There must be very few homes in the developed world that don’t have a television, and Japan is no exception. Even in the Internet era, as terrestrial TV is slowly being replaced by networked TVs, cable channels and computers, regular TV broadcasting still makes up for much of many people’s leisure time.
However, on-demand video services over the Internet have gradually been getting a foothold in the market. This week I’ll introduce several of the major services and their characteristics.
In Japan, it has been possible to watch TV on the go since April 2006 by using 1seg-digital-TV-capable cellphones. Despite the fact that the iPhone and imported Android handsets do not support 1seg, by March 2012, 81.6 percent of all cellphones in Japan had the receiver function, enabling users to watch regular terrestrial programs for free, though at a rather low quality.
Research by Japan’s largest cellphone service provider, Docomo, however, finds that only 1 in 5 cellphone users actually use 1seg TV.
Although having portable access to terrestrial TV is useful in the case of a disaster such as an earthquake, watching programs outside the home in low quality does not seem that attractive for the majority of people. To make watching TV outside the home worthwhile, such services must offer something better — such as higher quality, original content and on-demand viewing.
The U.S.-based service Hulu entered Japan at the end of August 2011. The local version, however, differs from that in America — where they offer both a free ad-supported plan and the Hulu Plus paid subscription. Hulu Japan only provides a Hulu Plus-like paid plan for ¥980 per month.
Hulu is an on-demand TV service that has hundreds of movies and TV shows, from both Japan and abroad. Users simply log in, select what they wish to watch and press play. Shows can also be paused for continued viewing later.
Hulu Japan seems to have been widely embraced by Internet-literate users here, maybe in part because those users are more likely to be familiar with the kind of U.S. TV dramas that are available subtitled on the service. Hulu also supports a wide range of devices and is not only viewable on tablets or smartphones but also on PC, major game consoles and Apple TV — an advantage that may match the lifestyle of its tech-savvy users.
However, it has never been revealed just how many users Hulu Japan has, so it may be too early to say whether the service is a success. U.S. Hulu had 3 million paid users as of last December.

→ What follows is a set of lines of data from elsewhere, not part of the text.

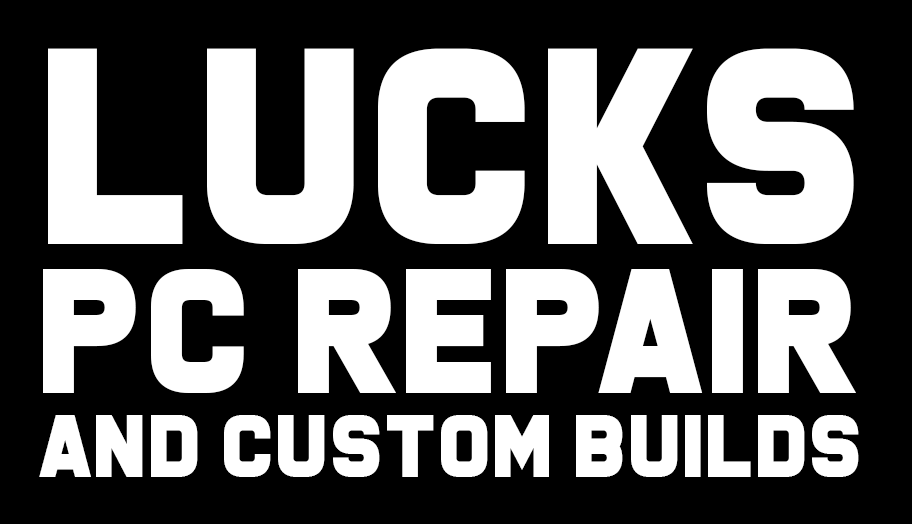
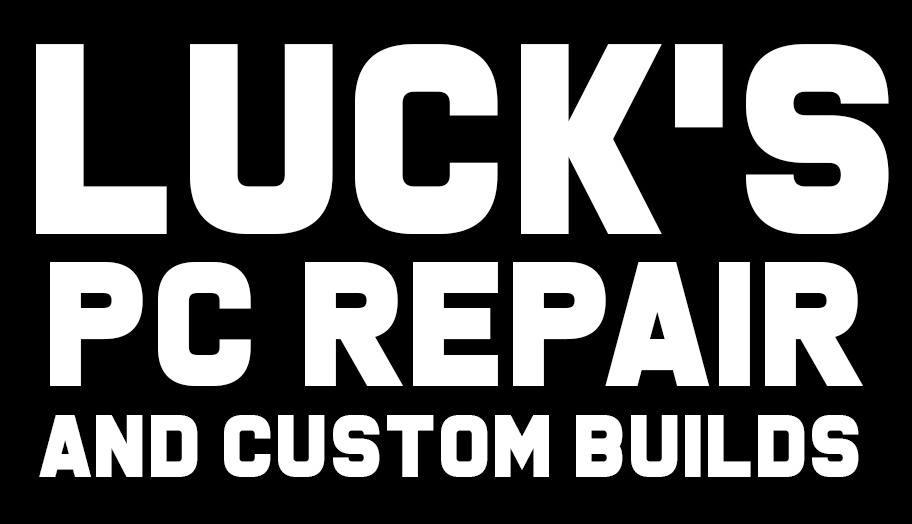
apostrophie

Changed region(s): [[0.0307, 0.0611, 0.9825, 0.7634], [0.1842, 0.7328, 0.2456, 0.7634]]

diff --git a/index.html b/index.html
@@ -14,7 +14,7 @@
 <body>
     <nav class="navbar navbar-expand-lg navbar-dark bg-dark">
         <div class="container-fluid">
-          <a class="navbar-brand" style="font-weight: bold;" href="#">LUCKS</a>
+          <a class="navbar-brand" style="font-weight: bold;" href="#">LUCK'S</a>
           <button class="navbar-toggler" type="button" data-bs-toggle="collapse" data-bs-target="#navbarSupportedContent" aria-controls="navbarSupportedContent" aria-expanded="false" aria-label="Toggle navigation">
             <span class="navbar-toggler-icon"></span>
           </button>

Meanwhile, Docomo has been providing on-demand video since before the days of the smartphone. BeeTV, which began in 2009 and was a collaboration between Docomo and the entertainment company Avex, had about 2 million paid users (at ¥315 month) by 2011, who mainly accessed the service on Docomo’s i-mode feature phones, which were the first to have Internet connection.
In November 2011, Docomo and Avex then began an on-demand video service called Video Store, which was renamed as d-Video in January this year, and is available for ¥525 per month on smartphones. As of last month, d-Video had 4 million paid subscribers.

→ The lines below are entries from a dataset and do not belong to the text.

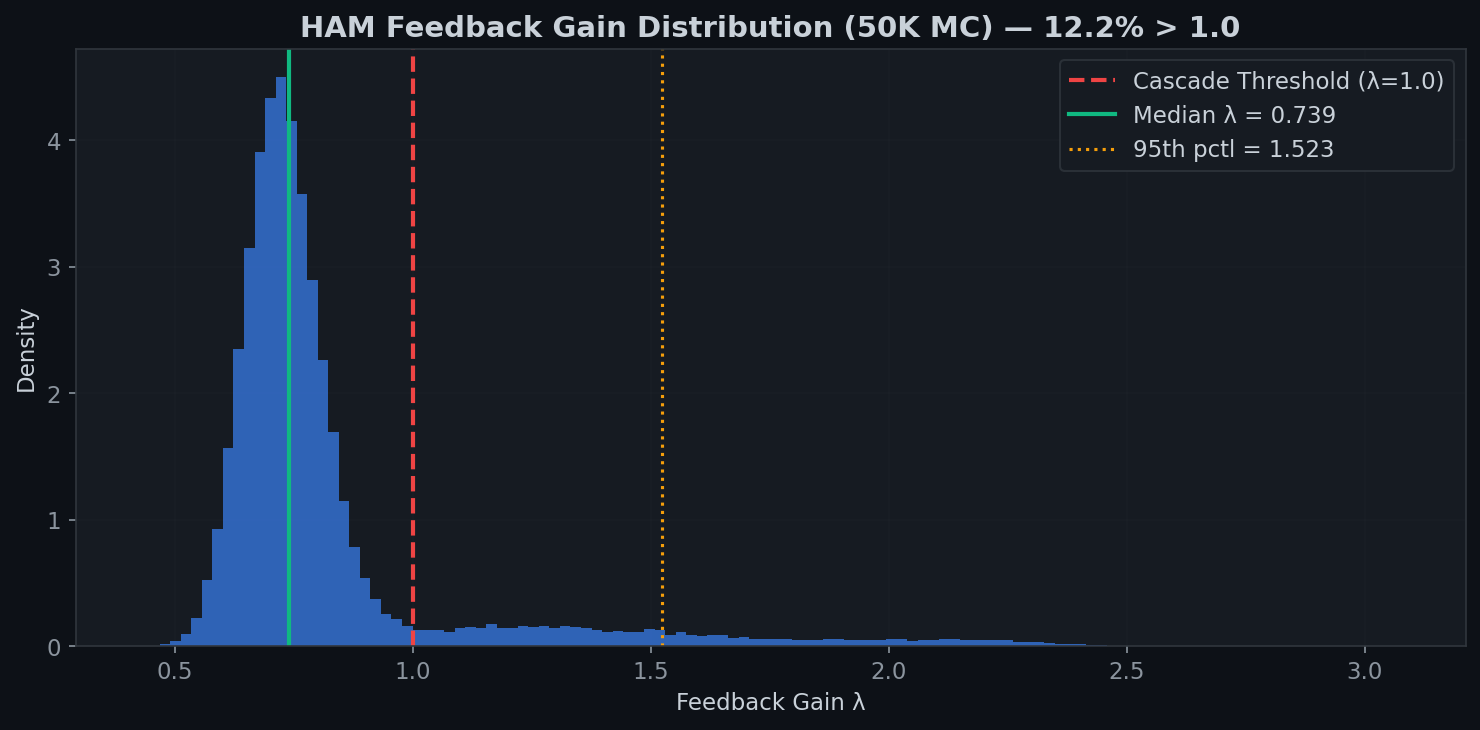
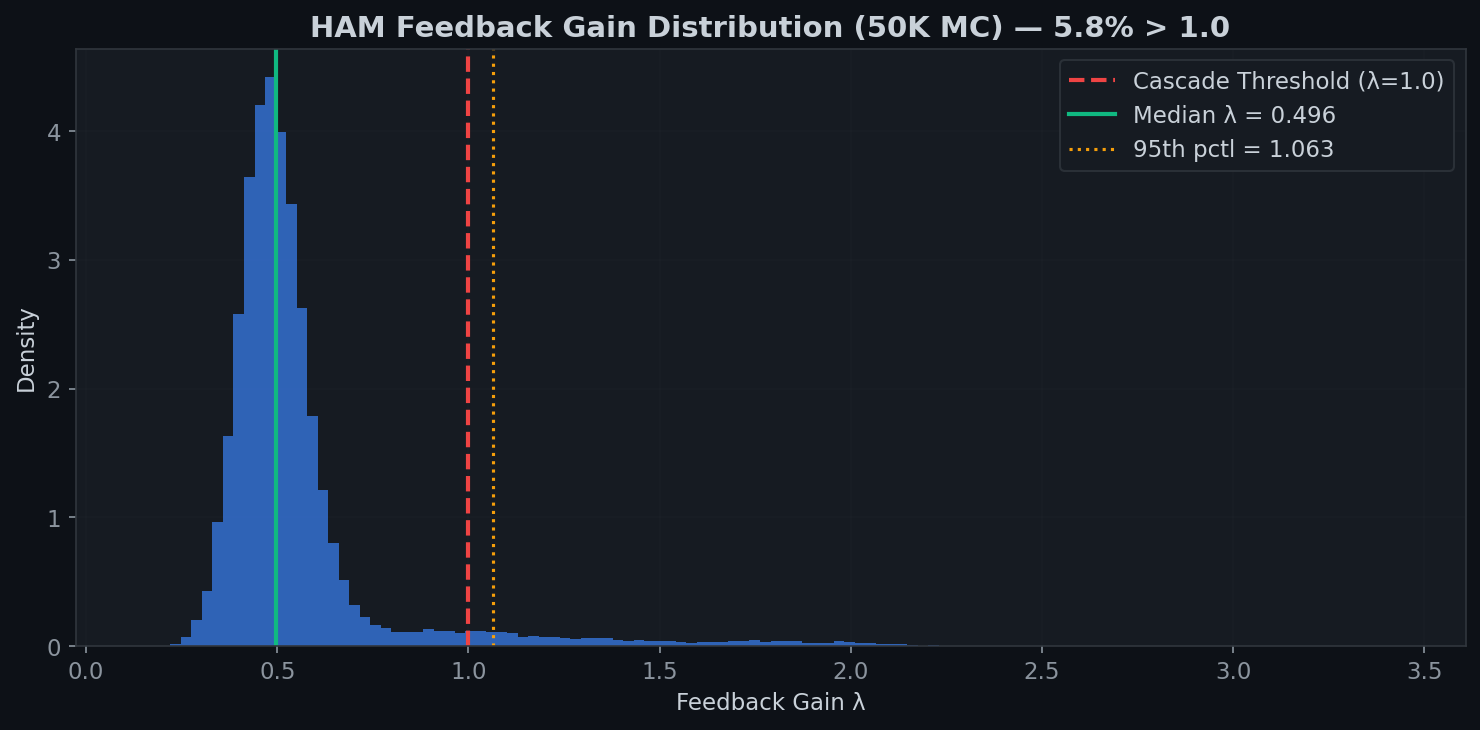
update data

diff --git a/method/ham-stability.md b/method/ham-stability.md
@@ -32,10 +32,10 @@ Current status: **METASTABLE** (2/5 breached)
 
 ## Feedback Gain λ Decomposition
 
-The feedback gain is computed as a sum of six stochastic effects via 50K Monte Carlo simulations:
+The feedback gain is computed as a sum of seven stochastic effects via 50K Monte Carlo simulations:
 
 ```
-λ = 1.0 + λ_launcher + λ_drone + λ_intercept + λ_proxy + λ_hormuz + λ_weapon
+λ = 1.0 + λ_launcher + λ_drone + λ_intercept + λ_proxy + λ_hormuz + λ_weapon + λ_naval
 ```
 
 ### Stabilizing Effects (Negative Feedback)
@@ -58,14 +58,14 @@ This is the dominant stabilizing force, pulling λ significantly below 1.0.
 λ_intercept = +0.15 · Exp(0.03) / (1 - int_rate + 0.01)
 ```
 
-**Proxy Activation** — Houthi/Hezbollah joining (P=6%, high impact):
+**Proxy Activation** — Houthi/Hezbollah joining (P=4% with 3 CSGs, high impact):
 ```
-λ_proxy = +0.8 · Bernoulli(0.06) · U(0.5, 2.0)
+λ_proxy = +0.8 · Bernoulli(0.04) · U(0.5, 2.0)
 ```
 
-**Hormuz Closure** — Strait closure risk (P=4%):
+**Hormuz Closure** — Strait closure risk (P=2% with 3 CSGs):
 ```
-λ_hormuz = +0.6 · Bernoulli(0.04) · U(0.6, 1.5)
+λ_hormuz = +0.6 · Bernoulli(0.02) · U(0.6, 1.5)
 ```
 
 **New Weapon Introduction** — Novel capability emergence (P=3%):
@@ -73,17 +73,25 @@ This is the dominant stabilizing force, pulling λ significantly below 1.0.
 λ_weapon = +0.4 · Bernoulli(0.03) · U(0.5, 1.5)
 ```
 
+### Naval Deterrence (Stabilizing)
+
+**Three-Carrier Deterrence** — CVN-72, CVN-78, CVN-77 with 13+ Aegis ships:
+```
+λ_naval = -0.08 · carrier_count · (1 + N(0, 0.10))
+```
+With 3 carriers: approximately **–0.24** additional stabilizing effect, the second strongest stabilizing force after launcher attrition.
+
 ![HAM Feedback Gain λ Distribution](../assets/lambda_distribution.png)
 
 ## Results
 
 | Metric | Value |
 |--------|-------|
-| λ median | 0.729 |
-| λ 95th percentile | ~1.35 |
-| Daily cascade probability | P(λ > 1) per sim |
-| 14-day cumulative cascade probability | 1 - (1 - P_daily)^14 |
+| λ median | 0.496 |
+| λ 95th percentile | 1.063 |
+| P(λ > 1) | 5.8% |
+| 14-day cumulative cascade probability | 1 - (1 - 0.058)^14 ≈ 57% |
 
-**Interpretation:** The system is metastable — launcher attrition provides strong stabilization, but fat-tailed risks from proxy activation or Hormuz closure create a non-trivial cascade probability over a 14-day horizon.
+**Interpretation:** The system is metastable — launcher attrition and three-carrier naval deterrence (–0.24) provide strong stabilization, pulling the median λ well below 1.0. However, fat-tailed risks from proxy activation or Hormuz closure still create a non-trivial cumulative cascade probability over a 14-day horizon.
 
-> **UPDATE (March 7):** With the 3rd carrier strike group (CVN-77 George H.W. Bush) deploying, the naval deterrence effect increases from –0.16 to –0.24 on λ. Proxy activation probability drops to 4% and Hormuz closure risk to 2%, reducing overall P(λ > 1) from ~12.2% to an estimated ~8-9%.
+> **UPDATE (March 7):** With the 3rd carrier strike group (CVN-77 George H.W. Bush) deploying, the naval deterrence effect increases from –0.16 to –0.24 on λ. Proxy activation probability drops from 6% to 4% and Hormuz closure risk from 4% to 2%. The λ median shifts from 0.739 to 0.496, and P(λ > 1) drops from 12.2% to 5.8%.

diff --git a/zh/method/ham-stability.md b/zh/method/ham-stability.md
@@ -32,10 +32,10 @@
 
 ## 反馈增益 λ 分解
 
-反馈增益通过50K蒙特卡罗模拟计算为六个随机效应之和：
+反馈增益通过50K蒙特卡罗模拟计算为七个随机效应之和：
 
 ```
-λ = 1.0 + λ_发射装置 + λ_无人机 + λ_拦截 + λ_代理人 + λ_霍尔木兹 + λ_武器
+λ = 1.0 + λ_发射装置 + λ_无人机 + λ_拦截 + λ_代理人 + λ_霍尔木兹 + λ_武器 + λ_海军威慑
 ```
 
 ### 稳定效应（负反馈）
@@ -58,14 +58,14 @@
 λ_拦截 = +0.15 · Exp(0.03) / (1 - 拦截率 + 0.01)
 ```
 
-**代理人激活** — 胡塞武装/真主党加入（P=6%，高影响）：
+**代理人激活** — 胡塞武装/真主党加入（三航母威慑下P=4%，高影响）：
 ```
-λ_代理人 = +0.8 · Bernoulli(0.06) · U(0.5, 2.0)
+λ_代理人 = +0.8 · Bernoulli(0.04) · U(0.5, 2.0)
 ```
 
-**霍尔木兹海峡封锁** — 海峡封锁风险（P=4%）：
+**霍尔木兹海峡封锁** — 海峡封锁风险（三航母威慑下P=2%）：
 ```
-λ_霍尔木兹 = +0.6 · Bernoulli(0.04) · U(0.6, 1.5)
+λ_霍尔木兹 = +0.6 · Bernoulli(0.02) · U(0.6, 1.5)
 ```
 
 **新武器引入** — 新型能力出现（P=3%）：
@@ -73,17 +73,25 @@
 λ_武器 = +0.4 · Bernoulli(0.03) · U(0.5, 1.5)
 ```
 
+### 海军威慑（稳定效应）
+
+**三航母威慑** — CVN-72、CVN-78、CVN-77及13+艘宙斯盾舰艇：
+```
+λ_海军威慑 = -0.08 · 航母数量 · (1 + N(0, 0.10))
+```
+部署3艘航母时：约**-0.24**的额外稳定效应，仅次于发射装置消耗的第二大稳定力量。
+
 ![HAM反馈增益λ分布](../../assets/lambda_distribution.png)
 
 ## 结果
 
 | 指标 | 数值 |
 |------|------|
-| λ 中位数 | 0.729 |
-| λ 第95百分位 | ~1.35 |
-| 每日级联概率 | P(λ > 1) 每次模拟 |
-| 14天累计级联概率 | 1 - (1 - P_日)^14 |
+| λ 中位数 | 0.496 |
+| λ 第95百分位 | 1.063 |
+| P(λ > 1) | 5.8% |
+| 14天累计级联概率 | 1 - (1 - 0.058)^14 ≈ 57% |
 
-**解读：** 系统处于亚稳态 — 发射装置消耗提供强大的稳定力量，但代理人激活或霍尔木兹海峡封锁的厚尾风险在14天展望期内创造了不可忽视的级联概率。
+**解读：** 系统处于亚稳态 — 发射装置消耗和三航母海军威慑（-0.24）提供强大的稳定力量，将λ中位数拉至远低于1.0。然而，代理人激活或霍尔木兹海峡封锁的厚尾风险在14天展望期内仍创造了不可忽视的累计级联概率。
 
-> **更新（3月7日）：** 随着第3个航母打击群（CVN-77乔治·H·W·布什号）即将部署，海军威慑效应从-0.16增加至-0.24。代理人激活概率降至4%，霍尔木兹封锁风险降至2%，总体P(λ > 1)从约12.2%降至估计约8-9%。
+> **更新（3月7日）：** 随着第3个航母打击群（CVN-77乔治·H·W·布什号）即将部署，海军威慑效应从-0.16增加至-0.24。代理人激活概率从6%降至4%，霍尔木兹封锁风险从4%降至2%。λ中位数从0.739降至0.496，P(λ > 1)从12.2%降至5.8%。

diff --git a/README.md b/README.md
@@ -23,7 +23,7 @@ There’s a surprising crossover between my day job as a quant and how I navigat
 | Interception Rate | 92.7% |
 | Carrier Strike Groups in Theater | 3 (CVN-72, CVN-78, CVN-77 deploying) |
 | Aegis BMD Ships | 13+ |
-| HAM Stability Verdict | METASTABLE (λ median = 0.739) |
+| HAM Stability Verdict | METASTABLE (λ median = 0.496) |
 | Model Reliability | MODERATE (3 MATCH, 2 CLOSE, 3 DIVERGENT) |
 
 ---
@@ -50,13 +50,13 @@ Bayesian ABC with 50K Monte Carlo simulations assigns 75.4% probability to the B
 
 ### 4. System Is Metastable — Fat-Tailed Cascade Risk Exists
 
-The HAM feedback gain λ has a median of 0.739 (below the cascade threshold of 1.0), meaning stabilizing forces dominate. However, 12.2% of Monte Carlo simulations show λ > 1.0, driven by fat-tailed risks: proxy activation (Houthi/Hezbollah, P=6%), Hormuz closure (P=4%), and interception degradation. The 95th percentile λ reaches 1.52.
+The HAM feedback gain λ has a median of 0.496 (below the cascade threshold of 1.0), meaning stabilizing forces strongly dominate. With three carrier strike groups providing naval deterrence (–0.24 effect on λ), only 5.8% of Monte Carlo simulations show λ > 1.0, driven by fat-tailed risks: proxy activation (Houthi/Hezbollah, P=4%), Hormuz closure (P=2%), and interception degradation. The 95th percentile λ reaches 1.06.
 
 ![HAM Feedback Gain λ Distribution — 50K Monte Carlo](assets/lambda_distribution.png)
 
 ### 5. Three Carrier Strike Groups Provide Maximum Stabilization
 
-The U.S. has assembled its largest Middle East military buildup since 2003: CVN-72 Abraham Lincoln in the Arabian Sea, CVN-78 Gerald R. Ford in the Red Sea, and CVN-77 George H.W. Bush preparing to deploy from Norfolk with 4 escort destroyers. Combined with 6 independent Aegis BMD destroyers, this gives 13+ Aegis-capable ships in theater. This unprecedented three-carrier posture adds an estimated **–0.24** stabilizing effect to λ (up from –0.16), reducing cascade probability from ~12.2% to ~8-9%.
+The U.S. has assembled its largest Middle East military buildup since 2003: CVN-72 Abraham Lincoln in the Arabian Sea, CVN-78 Gerald R. Ford in the Red Sea, and CVN-77 George H.W. Bush preparing to deploy from Norfolk with 4 escort destroyers. Combined with 6 independent Aegis BMD destroyers, this gives 13+ Aegis-capable ships in theater. This unprecedented three-carrier posture adds an estimated **–0.24** stabilizing effect to λ (up from –0.16 with 2 carriers), reducing cascade probability to 5.8% and pulling λ median down to 0.496.
 
 ![Naval Force Posture — Operation Epic Fury](assets/naval_posture.png)
 

diff --git a/zh/README.md b/zh/README.md
@@ -23,7 +23,7 @@
 | 拦截率 | 92.7% |
 | 在场航母打击群 | 3个（CVN-72, CVN-78, CVN-77即将部署） |
 | 宙斯盾反导舰艇 | 13+艘 |
-| HAM稳定性判定 | 亚稳态（λ 中位数 = 0.739） |
+| HAM稳定性判定 | 亚稳态（λ 中位数 = 0.496） |
 | 模型可靠性 | 中等（3项吻合、2项接近、3项偏离） |
 
 ---
@@ -50,13 +50,13 @@
 
 ### 4. 系统处于亚稳态 — 存在厚尾级联风险
 
-HAM反馈增益λ中位数为0.739（低于级联阈值1.0），表明稳定力量占主导。然而，12.2%的蒙特卡罗模拟显示λ > 1.0，由厚尾风险驱动：代理人激活（胡塞/真主党，P=6%）、霍尔木兹海峡封锁（P=4%）和拦截能力退化。第95百分位λ达到1.52。
+HAM反馈增益λ中位数为0.496（远低于级联阈值1.0），表明稳定力量强势主导。在三航母打击群海军威慑（对λ产生-0.24效应）的支持下，仅5.8%的蒙特卡罗模拟显示λ > 1.0，由厚尾风险驱动：代理人激活（胡塞/真主党，P=4%）、霍尔木兹海峡封锁（P=2%）和拦截能力退化。第95百分位λ为1.06。
 
 ![HAM反馈增益λ分布 — 50K蒙特卡罗](../assets/lambda_distribution.png)
 
 ### 5. 三个航母打击群提供最大稳定效应
 
-美国在中东集结了自2003年以来最大规模的军事力量：CVN-72亚伯拉罕·林肯号部署在阿拉伯海，CVN-78杰拉尔德·R·福特号部署在红海，CVN-77乔治·H·W·布什号正准备从诺福克出发，携4艘护航驱逐舰。加上6艘独立的宙斯盾反导驱逐舰，战区共有13+艘宙斯盾舰艇。这一史无前例的三航母态势对λ产生约**-0.24**的稳定效应（从-0.16上升），将级联概率从约12.2%降至约8-9%。
+美国在中东集结了自2003年以来最大规模的军事力量：CVN-72亚伯拉罕·林肯号部署在阿拉伯海，CVN-78杰拉尔德·R·福特号部署在红海，CVN-77乔治·H·W·布什号正准备从诺福克出发，携4艘护航驱逐舰。加上6艘独立的宙斯盾反导驱逐舰，战区共有13+艘宙斯盾舰艇。这一史无前例的三航母态势对λ产生约**-0.24**的稳定效应（从两航母时的-0.16上升），将级联概率降至5.8%，λ中位数降至0.496。
 
 ![海军兵力态势 — 史诗之怒行动](../assets/naval_posture.png)
 

diff --git a/data/naval-force-posture.md b/data/naval-force-posture.md
@@ -73,4 +73,4 @@ The three-carrier deployment creates maximum credible deterrent against further 
 λ_naval_deterrence = -0.08 · carrier_count · (1 + N(0, 0.10))
 ```
 
-With 3 carriers: approximately **-0.24** additional stabilizing effect (up from -0.16 with 2 carriers), further pulling λ below the cascade threshold of 1.0. This reduces the P(λ > 1) cascade probability from ~12.2% to an estimated ~8-9%.
+With 3 carriers: approximately **-0.24** additional stabilizing effect (up from -0.16 with 2 carriers), further pulling λ below the cascade threshold of 1.0. Monte Carlo simulation confirms this reduces P(λ > 1) from 12.2% to **5.8%**, with λ median shifting from 0.739 to 0.496.

diff --git a/zh/data/naval-force-posture.md b/zh/data/naval-force-posture.md
@@ -73,4 +73,4 @@
 λ_海军威慑 = -0.08 · 航母数量 · (1 + N(0, 0.10))
 ```
 
-三航母配置：约**-0.24**的额外稳定效应（从双航母的-0.16上升），进一步将λ拉低至级联阈值1.0以下。这将P(λ > 1)级联概率从约12.2%降低至估计约8-9%。
+三航母配置：约**-0.24**的额外稳定效应（从双航母的-0.16上升），进一步将λ拉低至级联阈值1.0以下。蒙特卡罗模拟确认P(λ > 1)从12.2%降至**5.8%**，λ中位数从0.739降至0.496。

Japan’s second-largest carrier, KDDI-au, launched a rival service, VideoPass, in May 2012, which has a flat-rate of ¥590 per month for a select list of movies, plus pay-for-view on premium titles. Another difference from d-Video is that it supports access via PC. iPhone and iPad support was added last month, and these can be accessed even if the users are on another network, such as SoftBank.
SoftBank Mobile for its part is also working with Avex and began its UULA service in February (¥490 per month). There are fewer videos than d-Video or Video Pass available at this point, but it has a lot of non-video content, such as music and karaoke. UULA hit 300,000 paid users in its first month.
As I mentioned above, the advantage Hulu has is its wider options for watching content on various devices. The basic objective of cellphone carriers, on the contrary, is to keep customers locked into their cellphone services. However, as the market heats up these carriers are having to rethink their business models.
On March 1, Docomo released dstick, a small device that connects a user’s cellphone to their home TV and WiFi, enabling them to display d-Video movies which had been purchased on the phone. The price is ¥8,925, and Docomo is running a campaign to give away 70,000 units.
Docomo also started selling its dtab, 10-inch Android tablet, on March 27, for ¥25,725 (or ¥9,975 for Docomo/d-Video users). This is quite a competitive price when you consider that Google’s Nexus 10 is ¥36,800 and that Apple’s iPad starts at ¥42,800. No wonder that the dtab is currently back-ordered for weeks.
Both the dstick and the dtab only support WiFi, so won’t contribute any new cellphone contracts for Docomo. But by distributing such inexpensive devices Docomo is putting weight on selling d-Video content instead of carrier plans.
Both KDDI-au and SoftBank Mobile also sell devices that can connect with home TVs — meaning all the major carriers will soon be giving regular TV stations a run for their money.
Akky Akimoto writes for Asiajin.com, an English/Spanish blog on the Japanese Web scene. His Twitter account @akky is followed by 120,000 users.